The loss of the large shed structure over the southern platforms was also a major disappointment. In my opinion, the designers were simply uninterested in options to conserve buildings and the new structures are not that good. I appreciate that the focus of the project was to convert three central terminal platforms into through platforms, but I really don't think alternate track layout options were fully explored to try to retain the shed, there was no serious interest in conservation other than perhaps the arches.
Indeed, in fact we've seen a former gasometer turned into a public space in the Kings X project surely the façade of the former offices surrounding the area would be better and more sympathetic to the heritage of the area.
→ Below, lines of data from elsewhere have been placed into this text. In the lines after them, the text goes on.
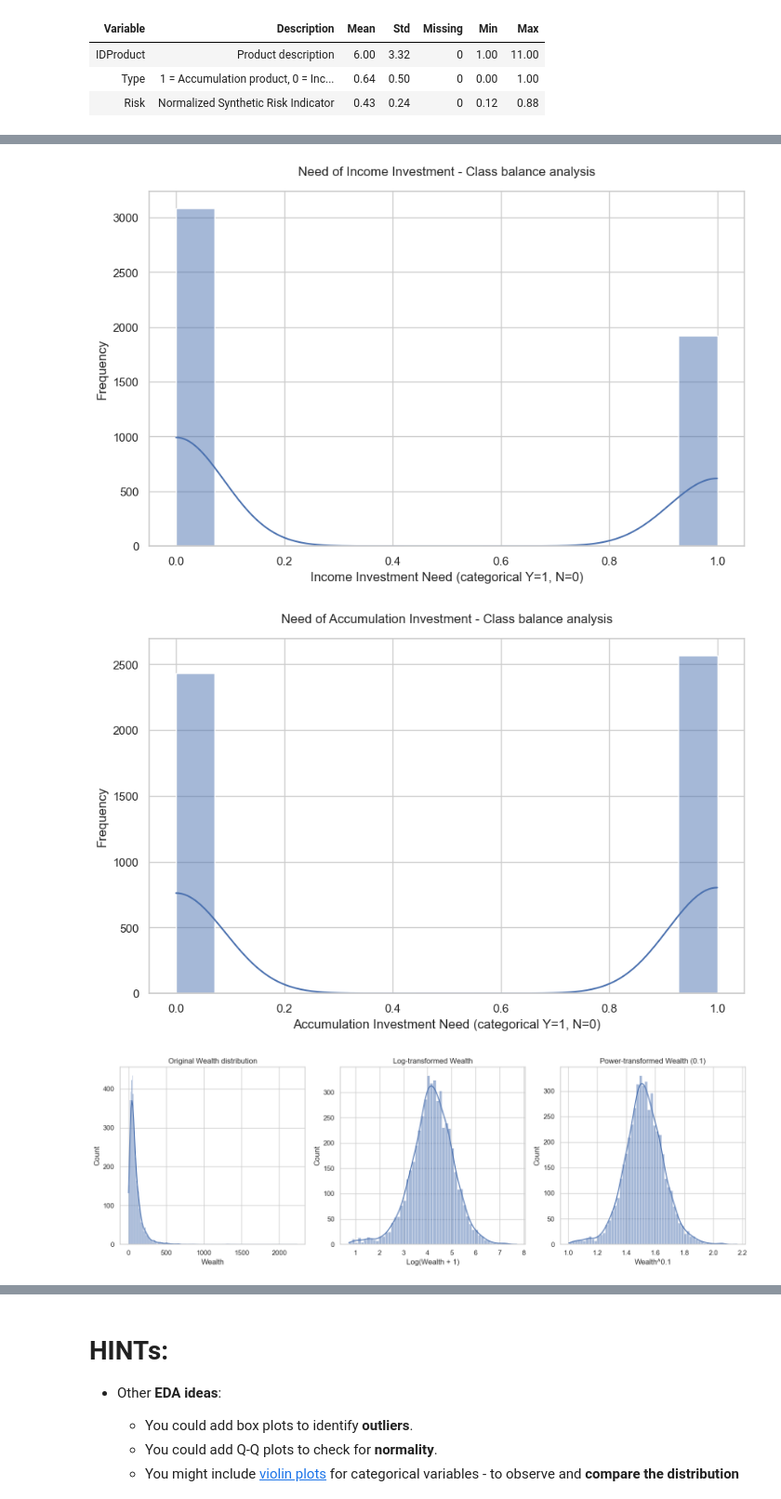
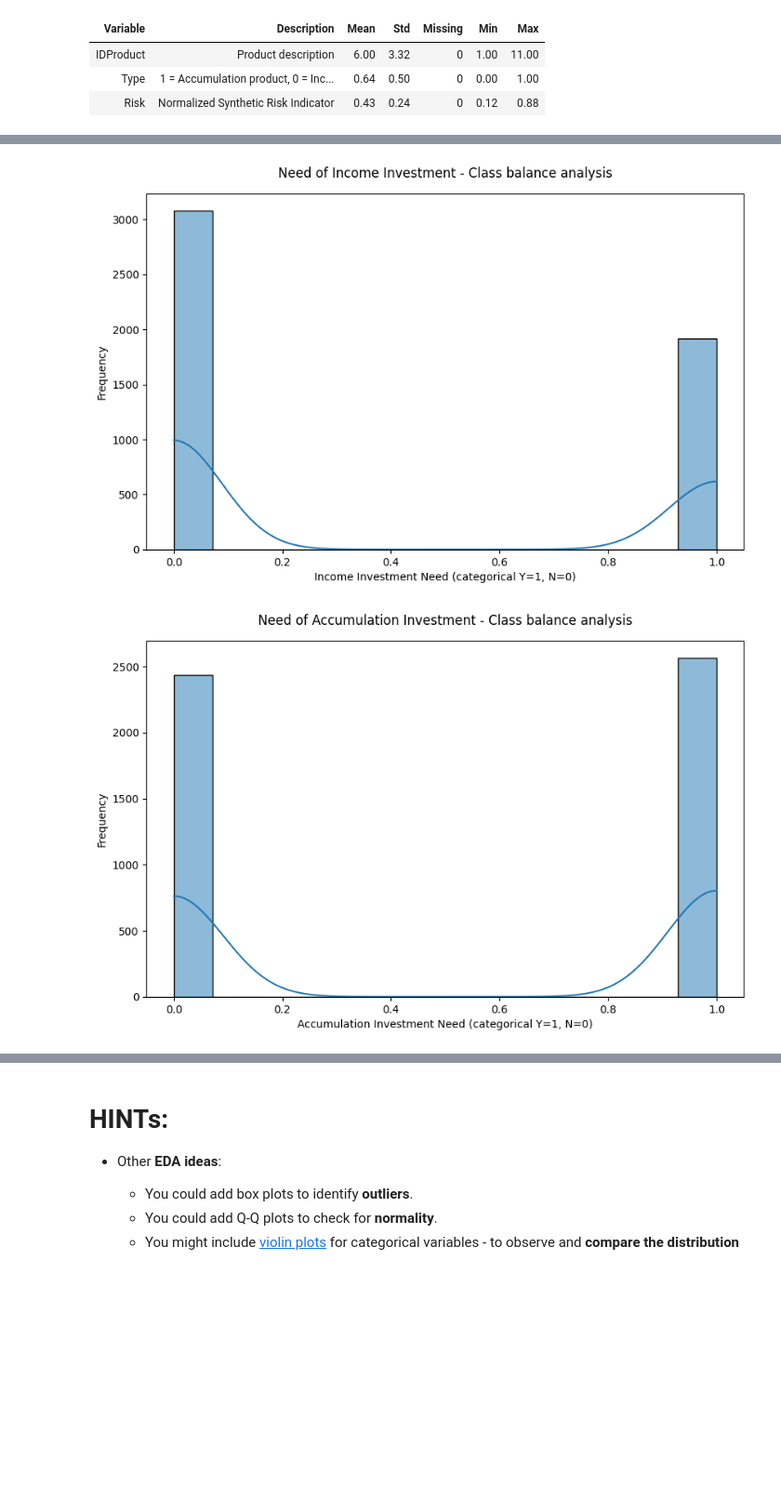
Before and after one commit to Smael-olk/Fintech, a Jupyter notebook: Business Case 2/EstimatingNeedsPoliMI_AP_DataAnalysis.ipynb, the cells around one changed output, grey strips where cells are left out. Shown at 93% size. Cells and saved outputs as stored; diff of their text form; code cells hidden in the pictures; blank space fills up the shorter version.

```diff
--- a/Business Case 2/EstimatingNeedsPoliMI_AP_DataAnalysis.ipynb
+++ b/Business Case 2/EstimatingNeedsPoliMI_AP_DataAnalysis.ipynb
@@ -238,79 +228,23 @@ Display the fat-tailed shape of the Wealth variable, and effect of a couple of r
 <br>
 # %%
-# Create df with all transformations and normalizations
-transformed_df = needs_df.copy()
-
 # Create a function for histogram plotting
 def plot_histogram(data, title, xlabel, ylabel="Frequency"):
     plt.figure(figsize=(10, 6))
     sns.histplot(data, kde=True)
     plt.title(title, pad=15)
     plt.xlabel(xlabel)
     plt.ylabel(ylabel)
     plt.show()
 
 
 # Plot class balance histograms
 plot_histogram(needs_df.IncomeInvestment,
               'Need of Income Investment - Class balance analysis',
               'Income Investment Need (categorical Y=1, N=0)')
 
 plot_histogram(needs_df.AccumulationInvestment,
               'Need of Accumulation Investment - Class balance analysis',
               'Accumulation Investment Need (categorical Y=1, N=0)')
-
-# Wealth transformation analysis
-fig, (ax1, ax2, ax3) = plt.subplots(1, 3, figsize=(15, 5))
-
-# Original distribution
-sns.histplot(needs_df.Wealth, kde=True, ax=ax1)
-ax1.set_title('Original Wealth distribution')
-ax1.set_xlabel('Wealth')
-
-# Log transformation
-sns.histplot(np.log1p(needs_df.Wealth), kde=True, ax=ax2)
-ax2.set_title('Log-transformed Wealth')
-ax2.set_xlabel('Log(Wealth + 1)')
-
-# Power transformation
-sns.histplot(np.power(needs_df.Wealth, 0.1), kde=True, ax=ax3)
-ax3.set_title('Power-transformed Wealth (0.1)')
-ax3.set_xlabel('Wealth^0.1')
-
-plt.tight_layout()
-plt.show()
-
-# Apply log transformations
-transformed_df['Wealth_log'] = np.log1p(transformed_df['Wealth'])
-transformed_df['Income_log'] = np.log1p(transformed_df['Income'])
-
-# Apply MinMaxScaler to numerical variables
-scaler = MinMaxScaler()
-vars_to_normalize = ['Age', 'RiskPropensity', 'Wealth_log', 'Income_log']
-transformed_df[vars_to_normalize] = scaler.fit_transform(transformed_df[vars_to_normalize])
-
-# Get all numeric columns including transformed ones (and not transformed, for comparison)
-numeric_cols = transformed_df.select_dtypes(include=['float64', 'int64']).columns
-
-# Create correlation heatmap
-plt.figure(figsize=(12, 8))
-sns.heatmap(transformed_df[numeric_cols].corr(),
-            annot=True,
-            cmap='coolwarm',
-            center=0)
-plt.title('Correlation matrix of transformed and normalized variables')
-plt.show()
-
-# Create enhanced pairplot
-vars_to_plot = vars_to_normalize + ['IncomeInvestment', 'AccumulationInvestment']
-plt.figure(figsize=(15, 15))
-sns.pairplot(transformed_df[vars_to_plot],
-             diag_kind='hist',
-             plot_kws={'alpha': 0.6},
-             diag_kws={'bins': 20})
-plt.suptitle('Pairwise relationships between normalized variables', y=1.02)
-plt.show()
 # %% [output]
-[figure, old version]
+[figure, new version]
-[figure, old version]
+[figure, new version]
-[figure, removed]
```
Also changed, not shown: parts of 18 cells of this notebook, 1 other file.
Regarding the shed, I'd have thought the the Central arch and one fake part could have been retained with the flat nearest the through lines being dismantled to allow more through lines to be built. The train shed could have been a lovely had it been restored like that at Paddington or Kings X.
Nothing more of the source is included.